▶ **Work instructions**:
The answer must give back every line of the data exactly, with no pictures.

Records shown: Begin

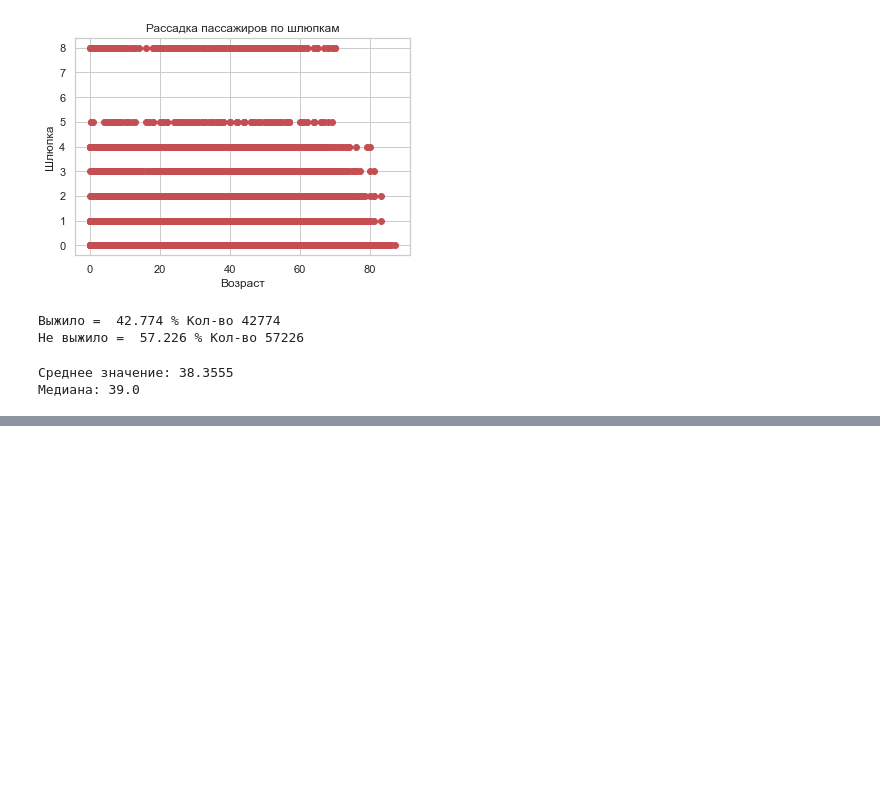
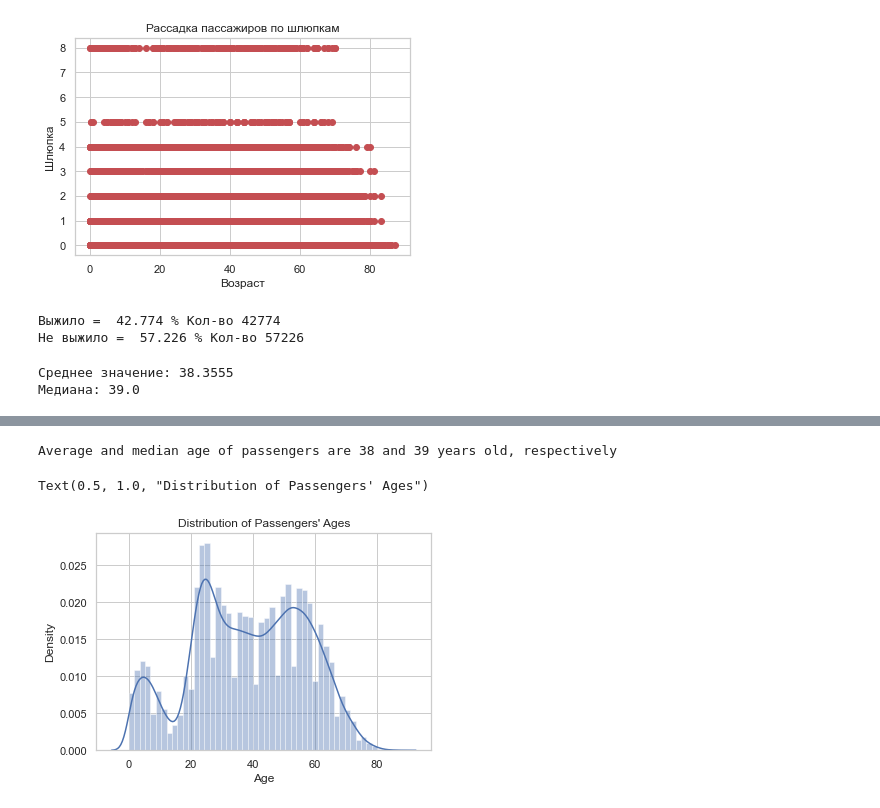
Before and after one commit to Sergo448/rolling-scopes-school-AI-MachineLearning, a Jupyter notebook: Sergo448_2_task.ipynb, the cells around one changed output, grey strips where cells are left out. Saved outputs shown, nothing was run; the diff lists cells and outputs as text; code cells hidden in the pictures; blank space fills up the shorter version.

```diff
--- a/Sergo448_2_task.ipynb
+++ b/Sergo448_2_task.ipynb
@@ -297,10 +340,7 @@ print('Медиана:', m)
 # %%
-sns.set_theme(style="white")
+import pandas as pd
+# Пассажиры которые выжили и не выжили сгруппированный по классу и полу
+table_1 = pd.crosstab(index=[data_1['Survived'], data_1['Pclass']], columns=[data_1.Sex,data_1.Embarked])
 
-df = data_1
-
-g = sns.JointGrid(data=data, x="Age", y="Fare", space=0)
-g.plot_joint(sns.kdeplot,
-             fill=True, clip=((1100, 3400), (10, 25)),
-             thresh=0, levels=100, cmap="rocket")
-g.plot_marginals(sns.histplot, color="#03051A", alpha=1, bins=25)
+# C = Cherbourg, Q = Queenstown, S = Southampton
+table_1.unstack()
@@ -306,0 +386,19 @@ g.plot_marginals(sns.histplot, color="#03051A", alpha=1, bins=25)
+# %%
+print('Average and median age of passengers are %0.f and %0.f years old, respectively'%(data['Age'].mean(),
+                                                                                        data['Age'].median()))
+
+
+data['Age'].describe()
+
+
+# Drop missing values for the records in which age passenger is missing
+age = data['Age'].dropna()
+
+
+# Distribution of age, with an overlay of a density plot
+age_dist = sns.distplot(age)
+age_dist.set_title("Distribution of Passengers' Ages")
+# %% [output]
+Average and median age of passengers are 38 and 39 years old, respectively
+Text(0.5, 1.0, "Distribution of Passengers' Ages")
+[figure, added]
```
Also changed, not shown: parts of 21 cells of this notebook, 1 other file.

Records shown: End

▶ **Your response**:
Before and after one commit to Sergo448/rolling-scopes-school-AI-MachineLearning, a Jupyter notebook: Sergo448_2_task.ipynb, the cells around one changed output, grey strips where cells are left out. Saved outputs shown, nothing was run; the diff lists cells and outputs as text; code cells hidden in the pictures; blank space fills up the shorter version.

```diff
--- a/Sergo448_2_task.ipynb
+++ b/Sergo448_2_task.ipynb
@@ -297,10 +340,7 @@ print('Медиана:', m)
 # %%
-sns.set_theme(style="white")
+import pandas as pd
+# Пассажиры которые выжили и не выжили сгруппированный по классу и полу
+table_1 = pd.crosstab(index=[data_1['Survived'], data_1['Pclass']], columns=[data_1.Sex,data_1.Embarked])
 
-df = data_1
-
-g = sns.JointGrid(data=data, x="Age", y="Fare", space=0)
-g.plot_joint(sns.kdeplot,
-             fill=True, clip=((1100, 3400), (10, 25)),
-             thresh=0, levels=100, cmap="rocket")
-g.plot_marginals(sns.histplot, color="#03051A", alpha=1, bins=25)
+# C = Cherbourg, Q = Queenstown, S = Southampton
+table_1.unstack()
@@ -306,0 +386,19 @@ g.plot_marginals(sns.histplot, color="#03051A", alpha=1, bins=25)
+# %%
+print('Average and median age of passengers are %0.f and %0.f years old, respectively'%(data['Age'].mean(),
+                                                                                        data['Age'].median()))
+
+
+data['Age'].describe()
+
+
+# Drop missing values for the records in which age passenger is missing
+age = data['Age'].dropna()
+
+
+# Distribution of age, with an overlay of a density plot
+age_dist = sns.distplot(age)
+age_dist.set_title("Distribution of Passengers' Ages")
+# %% [output]
+Average and median age of passengers are 38 and 39 years old, respectively
+Text(0.5, 1.0, "Distribution of Passengers' Ages")
+[figure, added]
```
Also changed, not shown: parts of 21 cells of this notebook, 1 other file.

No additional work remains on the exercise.